Music in Western Civilisation. By Paul Henry Lang. W. W. Norton. $5.00. Our New Music. By Aaron Copland. Whittlesey House. $2.50.
It is one thing to present composers and their works in chronological order and another thing to try, at the same time, to interpret the kind of music that they wrote in terms of the religious, political, and aesthetic doctrines of the epochs that produced them.
Increasing evidence of the broader concept of musical history is a welcome result of the acknowledgment by our colleges and universities of music as a liberal arts subject, and of the rise of musical scholarship which has accompanied it. During the last six years, three volumes have appeared which treat the history of music in relation to history in general: Ferguson’s “A History of Musical Thought,” Leichtentritt’s “Music, History and Ideas,” and now Paul Henry Lang’s “Music in Western Civilization.” Ferguson’s is a kind of elementary textbook somewhat marred by discursions into subjective criticism. Leichtentritt’s is more comprehensive and profound; but while it traces musical history and the fashions which shaped it, his book is not an easy source for strictly musical facts, nor was it intended to be. What Lang has given us amounts to two books in one: an exhaustive musical history and abundant interpretations of it in terms of the temper of each epoch.
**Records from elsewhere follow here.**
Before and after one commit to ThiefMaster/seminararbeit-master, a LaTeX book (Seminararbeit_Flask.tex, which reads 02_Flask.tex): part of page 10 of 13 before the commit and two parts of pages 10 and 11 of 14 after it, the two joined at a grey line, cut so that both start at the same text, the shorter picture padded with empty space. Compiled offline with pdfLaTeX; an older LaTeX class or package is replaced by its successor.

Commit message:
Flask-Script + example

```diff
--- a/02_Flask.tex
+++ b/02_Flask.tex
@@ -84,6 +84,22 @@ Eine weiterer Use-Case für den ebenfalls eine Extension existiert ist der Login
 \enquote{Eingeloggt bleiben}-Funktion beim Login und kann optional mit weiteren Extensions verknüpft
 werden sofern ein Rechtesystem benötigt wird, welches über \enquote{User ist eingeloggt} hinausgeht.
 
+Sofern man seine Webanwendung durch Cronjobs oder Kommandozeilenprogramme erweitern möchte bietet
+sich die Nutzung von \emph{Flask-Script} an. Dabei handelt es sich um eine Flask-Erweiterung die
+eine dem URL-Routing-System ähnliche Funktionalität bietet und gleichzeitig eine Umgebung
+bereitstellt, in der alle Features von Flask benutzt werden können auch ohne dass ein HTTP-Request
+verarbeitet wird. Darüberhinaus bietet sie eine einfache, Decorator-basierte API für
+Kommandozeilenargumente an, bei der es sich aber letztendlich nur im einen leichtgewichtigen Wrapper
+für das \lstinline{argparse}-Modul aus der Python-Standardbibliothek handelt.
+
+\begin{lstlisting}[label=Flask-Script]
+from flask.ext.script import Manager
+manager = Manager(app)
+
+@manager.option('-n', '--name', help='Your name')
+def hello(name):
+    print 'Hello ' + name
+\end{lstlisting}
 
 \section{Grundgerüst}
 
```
The result is probably the most complete and provocative single-volume history of occidental music in the English tongue.
Professor Dent of King’s College once defined scholarship as “the application of aesthetics to learning and learning to aesthetics.” By this definition, Lang’s book is a work of true scholarship. In it, the application is constantly working both ways. Such an interplay could be carried on only by one possessed of the author’s knowledge both of music and of all the other arts and many of the sciences.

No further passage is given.